The 4 most damaging communication styles (and how to fix them!)
If clear communication is key for a successful relationship, then damaging communication styles are a sign that things are not going as well as they could be. In a previous post on 5 ways to fight fair in a relationship, it was highlighted that arguing is not in itself a sign of potential marital disaster. In fact, most healthy and successful relationships involve regular conflict. But the way in which people fight says a lot more about the future of that couple.
Relationship researcher and expert John Gottman Ph.D. of the Gottman Institute has discovered the four most damaging communication techniques in couples.
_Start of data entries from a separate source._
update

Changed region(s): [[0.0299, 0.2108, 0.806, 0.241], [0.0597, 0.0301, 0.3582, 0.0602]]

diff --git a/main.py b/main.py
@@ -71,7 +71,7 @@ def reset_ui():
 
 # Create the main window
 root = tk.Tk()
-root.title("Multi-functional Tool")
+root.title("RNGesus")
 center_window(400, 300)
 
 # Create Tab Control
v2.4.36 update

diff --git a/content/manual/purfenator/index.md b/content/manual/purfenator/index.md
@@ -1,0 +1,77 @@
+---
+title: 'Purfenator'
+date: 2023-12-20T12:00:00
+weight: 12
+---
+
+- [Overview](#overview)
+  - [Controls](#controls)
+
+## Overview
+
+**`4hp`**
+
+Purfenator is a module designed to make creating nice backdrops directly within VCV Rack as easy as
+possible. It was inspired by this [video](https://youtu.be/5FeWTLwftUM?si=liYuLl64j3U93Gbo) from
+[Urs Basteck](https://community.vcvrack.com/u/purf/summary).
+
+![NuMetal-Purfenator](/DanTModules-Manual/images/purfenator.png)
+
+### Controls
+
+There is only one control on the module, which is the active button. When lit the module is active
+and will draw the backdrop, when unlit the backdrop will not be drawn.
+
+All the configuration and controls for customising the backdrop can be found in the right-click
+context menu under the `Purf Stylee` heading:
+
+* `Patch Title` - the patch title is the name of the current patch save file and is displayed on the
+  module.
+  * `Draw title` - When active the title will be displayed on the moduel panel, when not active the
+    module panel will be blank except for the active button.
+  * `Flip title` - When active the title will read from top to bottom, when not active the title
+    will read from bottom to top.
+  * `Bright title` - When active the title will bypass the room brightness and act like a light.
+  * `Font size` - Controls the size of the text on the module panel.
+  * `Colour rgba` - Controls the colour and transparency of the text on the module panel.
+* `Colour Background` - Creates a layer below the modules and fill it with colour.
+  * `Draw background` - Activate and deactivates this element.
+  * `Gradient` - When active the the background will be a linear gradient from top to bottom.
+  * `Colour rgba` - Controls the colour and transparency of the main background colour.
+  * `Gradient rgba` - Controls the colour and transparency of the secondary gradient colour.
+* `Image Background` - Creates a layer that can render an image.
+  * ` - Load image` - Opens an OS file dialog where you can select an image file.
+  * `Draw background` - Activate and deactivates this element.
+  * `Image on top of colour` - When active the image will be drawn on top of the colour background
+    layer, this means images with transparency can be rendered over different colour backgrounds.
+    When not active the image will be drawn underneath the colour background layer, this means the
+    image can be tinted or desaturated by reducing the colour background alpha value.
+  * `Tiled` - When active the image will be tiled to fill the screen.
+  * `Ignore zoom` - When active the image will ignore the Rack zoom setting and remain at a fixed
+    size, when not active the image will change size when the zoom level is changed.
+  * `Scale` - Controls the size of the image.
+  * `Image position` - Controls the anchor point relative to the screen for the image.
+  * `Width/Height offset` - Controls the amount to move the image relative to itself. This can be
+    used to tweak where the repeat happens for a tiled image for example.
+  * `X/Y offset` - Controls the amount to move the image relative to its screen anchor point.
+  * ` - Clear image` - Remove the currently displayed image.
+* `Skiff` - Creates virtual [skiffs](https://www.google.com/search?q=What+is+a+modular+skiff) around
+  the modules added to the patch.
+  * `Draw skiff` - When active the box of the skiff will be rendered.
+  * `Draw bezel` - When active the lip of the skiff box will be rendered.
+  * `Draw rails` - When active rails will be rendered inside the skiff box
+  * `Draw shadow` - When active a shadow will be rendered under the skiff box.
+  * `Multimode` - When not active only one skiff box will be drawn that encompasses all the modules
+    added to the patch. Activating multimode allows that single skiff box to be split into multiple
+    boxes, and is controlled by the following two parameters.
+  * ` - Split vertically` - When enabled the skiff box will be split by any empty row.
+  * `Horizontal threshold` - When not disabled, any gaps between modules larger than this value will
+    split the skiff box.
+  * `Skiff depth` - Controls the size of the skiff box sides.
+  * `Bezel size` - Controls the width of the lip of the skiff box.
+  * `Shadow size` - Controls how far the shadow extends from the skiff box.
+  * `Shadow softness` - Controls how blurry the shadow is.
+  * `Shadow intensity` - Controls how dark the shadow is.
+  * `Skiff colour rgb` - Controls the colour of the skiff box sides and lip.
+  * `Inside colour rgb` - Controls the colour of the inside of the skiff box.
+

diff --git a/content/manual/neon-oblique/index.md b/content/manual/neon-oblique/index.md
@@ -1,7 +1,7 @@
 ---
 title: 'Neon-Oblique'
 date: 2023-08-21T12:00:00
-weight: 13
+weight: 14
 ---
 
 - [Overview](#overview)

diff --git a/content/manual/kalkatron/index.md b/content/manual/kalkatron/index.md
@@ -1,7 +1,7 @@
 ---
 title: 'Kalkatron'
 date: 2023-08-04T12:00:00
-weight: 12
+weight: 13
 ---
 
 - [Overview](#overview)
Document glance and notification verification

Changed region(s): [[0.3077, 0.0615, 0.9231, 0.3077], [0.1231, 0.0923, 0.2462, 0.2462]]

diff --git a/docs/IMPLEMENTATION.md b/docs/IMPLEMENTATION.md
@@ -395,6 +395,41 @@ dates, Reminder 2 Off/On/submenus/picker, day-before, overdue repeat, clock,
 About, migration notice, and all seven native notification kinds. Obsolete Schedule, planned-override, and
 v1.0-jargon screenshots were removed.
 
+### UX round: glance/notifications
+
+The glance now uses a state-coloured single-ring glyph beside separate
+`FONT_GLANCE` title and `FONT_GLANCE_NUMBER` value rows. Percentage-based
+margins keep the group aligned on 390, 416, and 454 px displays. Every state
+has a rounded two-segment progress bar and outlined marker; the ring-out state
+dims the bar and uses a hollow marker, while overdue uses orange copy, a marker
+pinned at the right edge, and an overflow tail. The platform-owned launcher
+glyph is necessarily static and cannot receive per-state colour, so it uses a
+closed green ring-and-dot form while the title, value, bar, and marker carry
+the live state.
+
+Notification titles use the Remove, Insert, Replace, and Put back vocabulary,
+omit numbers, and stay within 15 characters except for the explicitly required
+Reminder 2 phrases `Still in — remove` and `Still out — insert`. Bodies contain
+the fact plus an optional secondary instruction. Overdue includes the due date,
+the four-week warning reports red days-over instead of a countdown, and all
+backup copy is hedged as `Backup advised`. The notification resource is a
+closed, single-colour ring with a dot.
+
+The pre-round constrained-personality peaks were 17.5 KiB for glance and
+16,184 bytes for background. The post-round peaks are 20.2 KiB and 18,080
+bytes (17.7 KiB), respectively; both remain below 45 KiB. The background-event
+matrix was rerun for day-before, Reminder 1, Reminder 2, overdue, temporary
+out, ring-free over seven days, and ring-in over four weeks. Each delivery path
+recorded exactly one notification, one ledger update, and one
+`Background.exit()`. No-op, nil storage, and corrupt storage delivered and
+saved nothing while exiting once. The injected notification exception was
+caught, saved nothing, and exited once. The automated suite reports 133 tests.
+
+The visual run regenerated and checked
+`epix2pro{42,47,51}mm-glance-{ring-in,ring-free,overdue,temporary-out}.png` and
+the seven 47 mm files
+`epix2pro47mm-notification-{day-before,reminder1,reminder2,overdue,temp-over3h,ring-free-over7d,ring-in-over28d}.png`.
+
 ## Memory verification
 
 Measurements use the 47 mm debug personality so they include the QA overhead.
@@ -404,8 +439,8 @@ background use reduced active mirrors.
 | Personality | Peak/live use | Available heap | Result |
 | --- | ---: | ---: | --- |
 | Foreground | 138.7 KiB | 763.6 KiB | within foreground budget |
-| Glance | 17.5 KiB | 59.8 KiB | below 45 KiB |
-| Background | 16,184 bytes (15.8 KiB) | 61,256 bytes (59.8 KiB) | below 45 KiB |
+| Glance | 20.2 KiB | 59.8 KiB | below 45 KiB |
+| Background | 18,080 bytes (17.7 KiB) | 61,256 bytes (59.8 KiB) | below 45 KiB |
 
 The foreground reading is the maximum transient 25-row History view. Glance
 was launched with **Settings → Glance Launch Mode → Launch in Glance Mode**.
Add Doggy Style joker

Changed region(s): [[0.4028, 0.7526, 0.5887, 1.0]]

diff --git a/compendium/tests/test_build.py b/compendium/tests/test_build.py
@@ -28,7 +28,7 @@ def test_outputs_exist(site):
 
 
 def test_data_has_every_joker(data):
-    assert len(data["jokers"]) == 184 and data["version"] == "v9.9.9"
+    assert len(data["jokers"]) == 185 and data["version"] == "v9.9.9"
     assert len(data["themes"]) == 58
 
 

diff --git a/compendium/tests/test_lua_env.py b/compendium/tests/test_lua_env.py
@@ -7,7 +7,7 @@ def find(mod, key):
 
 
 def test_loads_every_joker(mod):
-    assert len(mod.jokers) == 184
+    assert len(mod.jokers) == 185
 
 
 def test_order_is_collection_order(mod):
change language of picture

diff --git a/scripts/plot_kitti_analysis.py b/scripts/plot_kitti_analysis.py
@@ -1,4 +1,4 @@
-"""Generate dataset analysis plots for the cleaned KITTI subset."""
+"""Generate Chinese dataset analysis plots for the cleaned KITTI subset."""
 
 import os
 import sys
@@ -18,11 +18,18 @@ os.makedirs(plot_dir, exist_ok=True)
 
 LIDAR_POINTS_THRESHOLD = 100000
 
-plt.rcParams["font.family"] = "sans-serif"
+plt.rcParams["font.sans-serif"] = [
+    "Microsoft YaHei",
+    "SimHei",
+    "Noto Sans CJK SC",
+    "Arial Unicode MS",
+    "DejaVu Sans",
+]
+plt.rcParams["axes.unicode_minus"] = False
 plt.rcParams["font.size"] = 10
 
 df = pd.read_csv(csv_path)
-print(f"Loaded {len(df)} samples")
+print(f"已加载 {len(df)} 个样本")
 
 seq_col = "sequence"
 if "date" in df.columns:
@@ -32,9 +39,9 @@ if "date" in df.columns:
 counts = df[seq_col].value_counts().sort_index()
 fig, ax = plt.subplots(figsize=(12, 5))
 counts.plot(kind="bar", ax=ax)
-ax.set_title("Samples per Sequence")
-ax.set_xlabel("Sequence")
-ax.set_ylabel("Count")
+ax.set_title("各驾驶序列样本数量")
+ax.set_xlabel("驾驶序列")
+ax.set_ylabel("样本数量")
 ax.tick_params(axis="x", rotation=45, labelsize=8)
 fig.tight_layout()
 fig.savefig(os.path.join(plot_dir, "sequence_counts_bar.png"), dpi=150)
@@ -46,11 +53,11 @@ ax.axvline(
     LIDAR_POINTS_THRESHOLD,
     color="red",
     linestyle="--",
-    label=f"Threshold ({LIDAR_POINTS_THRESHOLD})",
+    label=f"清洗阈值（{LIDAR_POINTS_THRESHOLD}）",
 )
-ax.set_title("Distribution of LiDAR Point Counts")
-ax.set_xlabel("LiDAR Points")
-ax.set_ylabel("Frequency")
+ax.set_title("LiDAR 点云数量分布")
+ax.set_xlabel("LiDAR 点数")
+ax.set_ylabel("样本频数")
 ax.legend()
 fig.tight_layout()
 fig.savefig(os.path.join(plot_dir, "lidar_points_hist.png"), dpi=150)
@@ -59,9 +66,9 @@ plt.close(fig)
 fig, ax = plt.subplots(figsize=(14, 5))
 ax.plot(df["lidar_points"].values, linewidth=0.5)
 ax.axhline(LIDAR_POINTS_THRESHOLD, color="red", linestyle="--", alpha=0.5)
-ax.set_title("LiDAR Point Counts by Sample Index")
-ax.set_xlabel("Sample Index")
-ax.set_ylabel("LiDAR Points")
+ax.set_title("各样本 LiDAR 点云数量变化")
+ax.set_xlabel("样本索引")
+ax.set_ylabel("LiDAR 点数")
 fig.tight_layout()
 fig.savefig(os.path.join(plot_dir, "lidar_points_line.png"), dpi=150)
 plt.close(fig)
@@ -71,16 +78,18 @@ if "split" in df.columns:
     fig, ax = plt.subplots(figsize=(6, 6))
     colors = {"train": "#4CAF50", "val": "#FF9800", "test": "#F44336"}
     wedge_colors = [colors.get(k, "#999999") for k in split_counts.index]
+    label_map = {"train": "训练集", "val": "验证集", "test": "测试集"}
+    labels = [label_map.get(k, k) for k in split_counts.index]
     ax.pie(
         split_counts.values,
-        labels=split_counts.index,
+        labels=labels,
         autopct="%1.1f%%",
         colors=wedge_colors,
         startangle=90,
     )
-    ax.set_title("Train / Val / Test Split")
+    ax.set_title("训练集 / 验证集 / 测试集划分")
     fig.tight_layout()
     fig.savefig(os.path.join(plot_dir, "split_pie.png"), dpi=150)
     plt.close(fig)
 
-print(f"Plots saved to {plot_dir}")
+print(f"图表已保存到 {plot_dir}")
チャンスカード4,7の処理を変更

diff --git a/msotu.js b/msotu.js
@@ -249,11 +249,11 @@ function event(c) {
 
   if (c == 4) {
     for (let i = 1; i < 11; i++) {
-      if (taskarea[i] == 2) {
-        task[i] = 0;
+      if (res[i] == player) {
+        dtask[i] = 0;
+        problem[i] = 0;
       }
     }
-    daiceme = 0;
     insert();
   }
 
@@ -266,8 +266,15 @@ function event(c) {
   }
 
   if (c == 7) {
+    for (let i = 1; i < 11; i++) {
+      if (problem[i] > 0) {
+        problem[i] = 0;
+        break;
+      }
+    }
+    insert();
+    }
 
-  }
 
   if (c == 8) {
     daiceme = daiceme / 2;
He labels them the “4 Horsemen of the Apocalypse”. While this joyful name may read doom and gloom, it is worth noting that healthy couples don’t manage to avoid these all the time. Instead, they limit the use of them, and are able to repair when they use them.
So, let’s discuss the 4 most damaging communication styles, and how you can reduce them or repair after using them:
“What?” I hear you say. “I can’t complain about my husband? I’m out” Now then, hear me out. There is a major difference between complaining and criticising. Complaining is expressing your dissatisfaction in something. Criticising is expressing your dissatisfaction in someone and their character. Complaining is actually a healthy part of any relationship, and helps you to express your annoyances, distress, anger, sadness. This is a way to share your emotions with your partner, and to air out grievances rather than letting them simmer away. Criticism however, takes this a step further to attack your partner personally. They often make comments about someone’s character or make unfair generalisations about a situation.
Complaint: “I get so frustrated that you forget to take out the bins”
Criticism “Why do you ALWAYS forget to take out the bins, you must be either lazy or just enjoy making me annoyed”
How to fix it: Next time you are annoyed or angry about something your partner has done, try to reframe it by starting with an “I” statement. Avoid using generalisations such as “always” and “never”, and reduce your use of name-calling such as “lazy”.
Contempt often follows criticism, and is when the intention is to insult and psychologically abuse your partner. With either words or body language, you communicate the message that you are ‘above’ or ‘better’ then them. You communicate that their actions or sense of self are stupid/incompetent/below you. Contempt can be subtle, but it is the most damaging of the styles as it often leads to resentment and reduced affectionate feelings between couples. It looks like mockery, shaming, eye rolling, cruel tones, name calling, insulting, sneering.
Contempt: “Oh shut up. You are such an idiot, I don’t even know what I see in you sometimes.”
How to fix it: Stop using arguments to attack your partner personally. If you have an issue with the way they do something, have a discussion about the exact complaint rather than what you think about them.
Defensiveness often kicks in when one or more parties feel criticised and attacked (see both above points!). Their natural response is to defend themselves by playing the victim or ‘innocent’ one. This can be so damaging because people feel like they are justified in only their feelings. They then become stubborn in maintaining their innocent status.This can look like: ignoring the problem, repeating themselves, responding with an immediate complaint of their own.
Defensiveness: “I have no idea what you are talking about, this is not my fault. It’s not my fault I had a bad day at work and just want to relax. You want to talk annoying? How about when you….”
How to fix it: Empathy. When you feel your bristles going up and having the thought of how ‘unfair’ the situation is, try to feel where the other person is coming from.
Stonewalling, often the last response when people are overwhelmed and exhausted with fighting, is when people just ‘check out’. Silent treatments, blank stares, headphones on. It can become incredibly frustrating for the other party, and makes it hard for a couple to repair after the argument. Stonewalling tends to convey smugness, distance and a sense of not caring. Gottman showed that the majority of men don’t get physiologically upset when their wives stonewall them, but the opposite happens for women. Meaning that women are greatly affected when their partner stonewalls, which can escalate fighting further.
How to fix it: When you are feeling overwhelmed and angry, chose to take a break and calm down rather than stonewall. Try to use non-defensive thinking (empathy!), take a deep breath and respond rather than ignore.
*Disclaimer: This advice is for the majority of functioning couples without physical or emotional abuse. If you are in a domestically violent relationship, you can seek help by contacting Lifeline or 1800Respect.